While Stitt didn’t comment on the Supreme Court’s denials on Monday, his communications director Carly Atchison said the state is encouraged that the court agreed on Friday to hear a case involving a non-native accused of child abuse involving a native child.  She said that “could be a huge relief for Native victims of crime.”

Stitt in a statement Friday said he “encouraged that the Supreme Court has decided to address whether a state has authority to prosecute non-Indians who commit crimes against Indians in Indian Country,” Stitt said in a Jan. 21 statement. “The fallout of the McGirt decision has been destructive. Criminals have used this decision to commit crimes without punishment. Victims of crime, especially Native victims, have suffered by being forced to relive their worst nightmare in a second trial or having justice elude them completely.” 

Muscogee Nation Monday called the court’s decisions a “clarion call” for state officials to begin collaborating for the sake of all Oklahoma citizens – Native or not.

“Today’s Supreme Court action should end the State of Oklahoma’s long, unfruitful campaign of litigation that has come at the cost of untold millions of taxpayer dollars and has diverted resources away from properly implementing the sovereignty ruling for the benefit of all who live and work in the Mvskoke Reservation,” said the tribe’s Principal Chief David Hill.

There has been a long and heated debate between Stitt and tribal leaders on the implications of the McGirt rulings on Oklahoma’s criminal justice system, as well as disagreement about the nature of the law itself. 

Stitt claimed on Friday that the McGirt ruling “has hamstrung law enforcement in half of the state.” 

But tribal police chiefs across Oklahoma told a different story when Gaylord News reported increases in tribal cross-deputization and bolstered law enforcement departments in light of McGirt.

Stitt maintains that McGirt allows criminal law to apply differently to different people because it’s “based on race.” The tribes and Indigenous law experts agree that McGirt is based on a political status because of the United States’ unique treaty obligations with tribes as sovereign nations.

OU Law professor Alexander Pearl, an enrolled member of the Chickasaw Nation who specializes in property law and natural resource conservation litigation in Indian Country, said he feels the governor sees “the McGirt problem” differently from the state and tribal officials on the ground working together to make McGirt work for everyone. 

He said that it could stem from a general lack of understanding and education about what tribes are and the powers they inherently have the right to exercise.

“The problem for them (officials) is ensuring that there’s adequate cross immunization agreements, adequate communication, coordination, resource sharing, and so forth. Those are the sort of problems that are logistical problems,” Pearl said. “My view of the governor’s definition of the McGirt problem is that he does not want tribal reservations to exist.”

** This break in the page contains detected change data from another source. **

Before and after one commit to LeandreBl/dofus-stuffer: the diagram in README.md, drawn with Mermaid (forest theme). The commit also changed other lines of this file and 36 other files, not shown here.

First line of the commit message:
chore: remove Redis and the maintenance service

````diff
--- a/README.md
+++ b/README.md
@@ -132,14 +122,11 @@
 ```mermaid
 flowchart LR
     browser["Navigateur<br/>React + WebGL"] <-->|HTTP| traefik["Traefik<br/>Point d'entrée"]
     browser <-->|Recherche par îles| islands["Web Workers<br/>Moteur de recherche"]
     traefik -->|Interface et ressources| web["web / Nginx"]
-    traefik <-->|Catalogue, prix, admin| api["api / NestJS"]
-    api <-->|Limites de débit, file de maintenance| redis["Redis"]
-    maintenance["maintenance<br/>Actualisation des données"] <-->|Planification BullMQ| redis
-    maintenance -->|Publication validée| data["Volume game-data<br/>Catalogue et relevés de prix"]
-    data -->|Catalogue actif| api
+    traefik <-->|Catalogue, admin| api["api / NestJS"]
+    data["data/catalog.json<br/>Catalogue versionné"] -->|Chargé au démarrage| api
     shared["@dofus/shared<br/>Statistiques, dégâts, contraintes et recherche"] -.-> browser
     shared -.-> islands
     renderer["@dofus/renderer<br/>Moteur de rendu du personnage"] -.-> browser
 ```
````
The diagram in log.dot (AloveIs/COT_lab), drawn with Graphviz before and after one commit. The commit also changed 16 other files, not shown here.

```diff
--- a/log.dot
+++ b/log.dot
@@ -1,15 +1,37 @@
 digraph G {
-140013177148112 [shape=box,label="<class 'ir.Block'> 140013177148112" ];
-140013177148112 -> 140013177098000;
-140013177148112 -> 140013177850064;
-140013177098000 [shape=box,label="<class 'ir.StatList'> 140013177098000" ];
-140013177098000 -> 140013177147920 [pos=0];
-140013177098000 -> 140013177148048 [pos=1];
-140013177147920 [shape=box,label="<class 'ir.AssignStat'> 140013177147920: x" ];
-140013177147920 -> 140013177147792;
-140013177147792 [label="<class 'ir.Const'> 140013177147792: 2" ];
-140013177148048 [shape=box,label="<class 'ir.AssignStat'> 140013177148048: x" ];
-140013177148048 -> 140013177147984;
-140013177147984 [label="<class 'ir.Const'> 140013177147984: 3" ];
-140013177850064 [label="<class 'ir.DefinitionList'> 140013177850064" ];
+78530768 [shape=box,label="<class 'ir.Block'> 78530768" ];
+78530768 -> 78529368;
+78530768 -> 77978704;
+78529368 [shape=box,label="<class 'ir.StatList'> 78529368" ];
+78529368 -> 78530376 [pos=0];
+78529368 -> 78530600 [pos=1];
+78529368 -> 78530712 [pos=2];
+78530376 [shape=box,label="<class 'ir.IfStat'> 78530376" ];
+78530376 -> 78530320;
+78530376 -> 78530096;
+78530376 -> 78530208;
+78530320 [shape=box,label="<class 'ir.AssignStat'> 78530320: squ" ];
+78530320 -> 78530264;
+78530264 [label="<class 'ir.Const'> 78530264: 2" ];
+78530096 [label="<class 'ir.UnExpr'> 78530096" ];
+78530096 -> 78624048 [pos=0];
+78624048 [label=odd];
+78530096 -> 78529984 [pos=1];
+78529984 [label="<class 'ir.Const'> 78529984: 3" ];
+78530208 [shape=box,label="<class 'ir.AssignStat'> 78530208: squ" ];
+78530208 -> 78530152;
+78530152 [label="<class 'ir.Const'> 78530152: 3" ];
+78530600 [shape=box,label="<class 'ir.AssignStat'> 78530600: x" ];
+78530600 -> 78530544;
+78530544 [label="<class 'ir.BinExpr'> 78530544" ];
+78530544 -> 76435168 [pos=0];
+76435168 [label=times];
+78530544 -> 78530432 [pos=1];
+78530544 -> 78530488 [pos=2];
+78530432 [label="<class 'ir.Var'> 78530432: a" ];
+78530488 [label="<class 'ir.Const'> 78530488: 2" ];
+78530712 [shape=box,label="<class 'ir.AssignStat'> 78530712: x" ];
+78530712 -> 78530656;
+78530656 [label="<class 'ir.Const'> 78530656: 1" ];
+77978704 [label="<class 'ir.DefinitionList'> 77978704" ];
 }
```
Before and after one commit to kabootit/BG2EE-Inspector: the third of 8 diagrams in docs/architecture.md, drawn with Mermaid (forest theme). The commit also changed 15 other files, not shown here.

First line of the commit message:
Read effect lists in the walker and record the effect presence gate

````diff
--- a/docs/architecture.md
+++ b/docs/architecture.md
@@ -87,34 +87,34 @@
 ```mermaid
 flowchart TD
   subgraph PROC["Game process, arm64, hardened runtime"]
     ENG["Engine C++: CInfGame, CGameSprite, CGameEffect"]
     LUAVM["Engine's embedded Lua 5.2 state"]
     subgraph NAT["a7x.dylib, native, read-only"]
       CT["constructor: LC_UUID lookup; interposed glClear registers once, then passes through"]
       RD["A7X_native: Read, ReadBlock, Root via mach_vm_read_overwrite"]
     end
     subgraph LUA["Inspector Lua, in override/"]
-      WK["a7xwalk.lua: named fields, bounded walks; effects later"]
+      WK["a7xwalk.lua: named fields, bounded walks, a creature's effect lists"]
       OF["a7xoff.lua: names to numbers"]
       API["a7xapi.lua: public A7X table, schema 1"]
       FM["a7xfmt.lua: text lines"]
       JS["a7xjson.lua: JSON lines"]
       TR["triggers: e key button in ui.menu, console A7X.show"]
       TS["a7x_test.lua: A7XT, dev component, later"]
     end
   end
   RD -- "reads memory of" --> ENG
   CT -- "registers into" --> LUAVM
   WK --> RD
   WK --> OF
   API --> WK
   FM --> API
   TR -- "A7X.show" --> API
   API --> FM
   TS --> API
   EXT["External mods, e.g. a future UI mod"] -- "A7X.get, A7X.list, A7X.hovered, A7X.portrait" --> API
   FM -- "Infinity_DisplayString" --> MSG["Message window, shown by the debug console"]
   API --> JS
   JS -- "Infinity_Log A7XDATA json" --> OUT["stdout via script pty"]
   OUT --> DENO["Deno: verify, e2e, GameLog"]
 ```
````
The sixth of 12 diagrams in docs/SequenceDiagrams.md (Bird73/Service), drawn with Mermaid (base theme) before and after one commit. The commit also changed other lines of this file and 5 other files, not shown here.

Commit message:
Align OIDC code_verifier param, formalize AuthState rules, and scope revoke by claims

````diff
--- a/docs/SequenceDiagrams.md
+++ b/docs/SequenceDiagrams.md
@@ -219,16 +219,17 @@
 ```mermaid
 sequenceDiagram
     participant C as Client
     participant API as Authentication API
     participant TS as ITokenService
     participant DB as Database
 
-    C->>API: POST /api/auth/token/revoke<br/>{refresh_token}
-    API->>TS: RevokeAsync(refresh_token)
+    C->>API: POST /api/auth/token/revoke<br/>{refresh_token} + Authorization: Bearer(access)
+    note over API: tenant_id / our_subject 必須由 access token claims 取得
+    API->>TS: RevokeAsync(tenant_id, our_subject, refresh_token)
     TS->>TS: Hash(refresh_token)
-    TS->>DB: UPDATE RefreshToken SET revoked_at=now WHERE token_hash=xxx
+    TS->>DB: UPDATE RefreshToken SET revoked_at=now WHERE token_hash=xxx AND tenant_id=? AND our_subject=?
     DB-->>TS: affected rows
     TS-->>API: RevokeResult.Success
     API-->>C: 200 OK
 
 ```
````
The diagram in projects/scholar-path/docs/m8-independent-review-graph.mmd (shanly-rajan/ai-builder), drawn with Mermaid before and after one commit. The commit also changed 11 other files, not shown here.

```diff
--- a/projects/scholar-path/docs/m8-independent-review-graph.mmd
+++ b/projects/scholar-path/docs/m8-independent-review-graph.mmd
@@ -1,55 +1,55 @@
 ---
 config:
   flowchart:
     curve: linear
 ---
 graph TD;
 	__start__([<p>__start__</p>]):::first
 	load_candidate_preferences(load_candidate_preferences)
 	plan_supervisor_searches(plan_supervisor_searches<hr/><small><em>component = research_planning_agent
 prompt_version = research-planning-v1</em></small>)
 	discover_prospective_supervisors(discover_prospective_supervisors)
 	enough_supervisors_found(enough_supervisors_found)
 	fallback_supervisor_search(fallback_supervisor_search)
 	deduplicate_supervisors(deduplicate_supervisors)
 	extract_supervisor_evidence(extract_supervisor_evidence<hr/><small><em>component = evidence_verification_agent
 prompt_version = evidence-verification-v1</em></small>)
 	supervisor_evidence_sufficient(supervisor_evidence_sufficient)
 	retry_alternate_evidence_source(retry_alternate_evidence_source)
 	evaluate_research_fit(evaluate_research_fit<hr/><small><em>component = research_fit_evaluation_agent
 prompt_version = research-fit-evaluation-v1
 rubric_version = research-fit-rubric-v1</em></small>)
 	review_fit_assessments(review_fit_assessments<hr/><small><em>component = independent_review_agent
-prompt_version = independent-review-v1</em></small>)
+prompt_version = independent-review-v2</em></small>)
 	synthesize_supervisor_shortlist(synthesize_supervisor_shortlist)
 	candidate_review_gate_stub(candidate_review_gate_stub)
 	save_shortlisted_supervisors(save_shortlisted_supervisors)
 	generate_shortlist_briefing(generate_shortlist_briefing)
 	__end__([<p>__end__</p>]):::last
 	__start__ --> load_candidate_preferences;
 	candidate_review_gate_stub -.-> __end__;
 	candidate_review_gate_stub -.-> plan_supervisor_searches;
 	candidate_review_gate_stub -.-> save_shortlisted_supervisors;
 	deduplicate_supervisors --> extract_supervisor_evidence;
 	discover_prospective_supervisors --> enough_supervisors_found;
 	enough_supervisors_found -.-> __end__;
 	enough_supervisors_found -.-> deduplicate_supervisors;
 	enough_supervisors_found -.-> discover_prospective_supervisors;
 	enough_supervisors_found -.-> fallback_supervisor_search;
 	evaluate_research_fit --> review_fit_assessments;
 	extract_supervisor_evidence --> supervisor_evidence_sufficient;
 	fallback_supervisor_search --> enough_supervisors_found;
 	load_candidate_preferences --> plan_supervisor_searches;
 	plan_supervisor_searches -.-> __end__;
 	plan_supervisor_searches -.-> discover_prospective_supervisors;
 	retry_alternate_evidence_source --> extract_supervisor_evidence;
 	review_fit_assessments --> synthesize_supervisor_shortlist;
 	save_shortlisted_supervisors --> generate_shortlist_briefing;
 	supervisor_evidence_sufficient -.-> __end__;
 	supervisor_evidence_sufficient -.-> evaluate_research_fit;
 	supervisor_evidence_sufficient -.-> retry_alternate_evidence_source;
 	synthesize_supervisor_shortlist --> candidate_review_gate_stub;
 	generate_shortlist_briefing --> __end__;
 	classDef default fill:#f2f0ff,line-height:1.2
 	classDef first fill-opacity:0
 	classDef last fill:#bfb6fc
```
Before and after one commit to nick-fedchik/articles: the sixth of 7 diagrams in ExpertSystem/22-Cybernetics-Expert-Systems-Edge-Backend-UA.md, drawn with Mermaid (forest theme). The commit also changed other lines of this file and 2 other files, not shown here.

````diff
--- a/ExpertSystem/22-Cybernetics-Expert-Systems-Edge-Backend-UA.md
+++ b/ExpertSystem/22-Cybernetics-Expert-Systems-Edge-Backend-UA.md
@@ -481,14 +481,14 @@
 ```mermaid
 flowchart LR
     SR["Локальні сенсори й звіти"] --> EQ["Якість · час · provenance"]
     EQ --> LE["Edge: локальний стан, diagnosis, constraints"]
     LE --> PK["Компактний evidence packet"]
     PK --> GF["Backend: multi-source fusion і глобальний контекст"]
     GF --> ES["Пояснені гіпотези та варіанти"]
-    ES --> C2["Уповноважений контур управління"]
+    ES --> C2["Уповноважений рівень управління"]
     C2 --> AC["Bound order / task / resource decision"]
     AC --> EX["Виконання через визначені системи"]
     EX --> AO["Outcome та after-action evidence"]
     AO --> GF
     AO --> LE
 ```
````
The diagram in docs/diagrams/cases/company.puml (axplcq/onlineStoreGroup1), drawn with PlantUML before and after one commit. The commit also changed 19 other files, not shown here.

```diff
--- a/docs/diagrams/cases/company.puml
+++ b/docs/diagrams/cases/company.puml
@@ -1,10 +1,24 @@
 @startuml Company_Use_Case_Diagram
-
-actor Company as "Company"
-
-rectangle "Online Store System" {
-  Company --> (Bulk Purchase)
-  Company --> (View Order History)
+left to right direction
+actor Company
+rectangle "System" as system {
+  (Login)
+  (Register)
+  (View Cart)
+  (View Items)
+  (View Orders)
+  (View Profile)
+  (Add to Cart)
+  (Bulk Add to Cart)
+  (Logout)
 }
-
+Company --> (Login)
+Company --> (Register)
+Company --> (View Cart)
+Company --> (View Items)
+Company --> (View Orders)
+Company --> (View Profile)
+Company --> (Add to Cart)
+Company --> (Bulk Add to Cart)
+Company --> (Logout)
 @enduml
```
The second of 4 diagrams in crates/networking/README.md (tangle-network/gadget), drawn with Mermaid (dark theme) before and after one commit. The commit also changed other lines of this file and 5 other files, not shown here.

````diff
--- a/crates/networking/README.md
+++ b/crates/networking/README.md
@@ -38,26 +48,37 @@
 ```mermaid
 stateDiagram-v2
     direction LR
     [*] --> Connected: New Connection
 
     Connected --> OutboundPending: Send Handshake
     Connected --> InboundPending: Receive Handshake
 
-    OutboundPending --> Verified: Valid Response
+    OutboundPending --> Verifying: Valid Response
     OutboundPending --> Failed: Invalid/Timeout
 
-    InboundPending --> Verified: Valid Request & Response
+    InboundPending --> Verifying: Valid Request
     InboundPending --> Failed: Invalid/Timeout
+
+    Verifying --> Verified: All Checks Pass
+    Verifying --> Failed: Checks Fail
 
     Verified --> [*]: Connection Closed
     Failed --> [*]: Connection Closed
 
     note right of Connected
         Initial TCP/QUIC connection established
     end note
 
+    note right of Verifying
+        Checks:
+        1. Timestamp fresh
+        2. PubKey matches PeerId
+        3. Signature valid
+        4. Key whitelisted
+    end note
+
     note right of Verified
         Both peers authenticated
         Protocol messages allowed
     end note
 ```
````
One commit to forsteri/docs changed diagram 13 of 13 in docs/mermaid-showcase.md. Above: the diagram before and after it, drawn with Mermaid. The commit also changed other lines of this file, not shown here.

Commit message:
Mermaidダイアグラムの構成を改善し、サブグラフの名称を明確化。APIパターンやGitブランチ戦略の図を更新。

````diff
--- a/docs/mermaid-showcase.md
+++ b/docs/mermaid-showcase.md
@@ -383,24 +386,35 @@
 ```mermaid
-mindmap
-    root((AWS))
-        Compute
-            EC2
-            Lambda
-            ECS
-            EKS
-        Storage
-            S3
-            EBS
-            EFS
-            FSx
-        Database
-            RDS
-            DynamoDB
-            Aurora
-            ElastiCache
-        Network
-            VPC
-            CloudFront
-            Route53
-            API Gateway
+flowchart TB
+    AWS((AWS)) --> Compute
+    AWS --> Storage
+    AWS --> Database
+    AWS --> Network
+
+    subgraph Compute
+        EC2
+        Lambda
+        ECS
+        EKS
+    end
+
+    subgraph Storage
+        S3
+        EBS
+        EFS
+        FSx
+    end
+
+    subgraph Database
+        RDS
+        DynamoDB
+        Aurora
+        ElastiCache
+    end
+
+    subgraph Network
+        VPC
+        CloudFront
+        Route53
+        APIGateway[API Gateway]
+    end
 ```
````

Nancy Marie Spears, a Gaylord News reporter based in Washington, is an enrolled member of the Cherokee Nation of Oklahoma. Gaylord News is a reporting project of the University of Oklahoma Gaylord College of Journalism and Mass Communication. For more stories from Gaylord News visit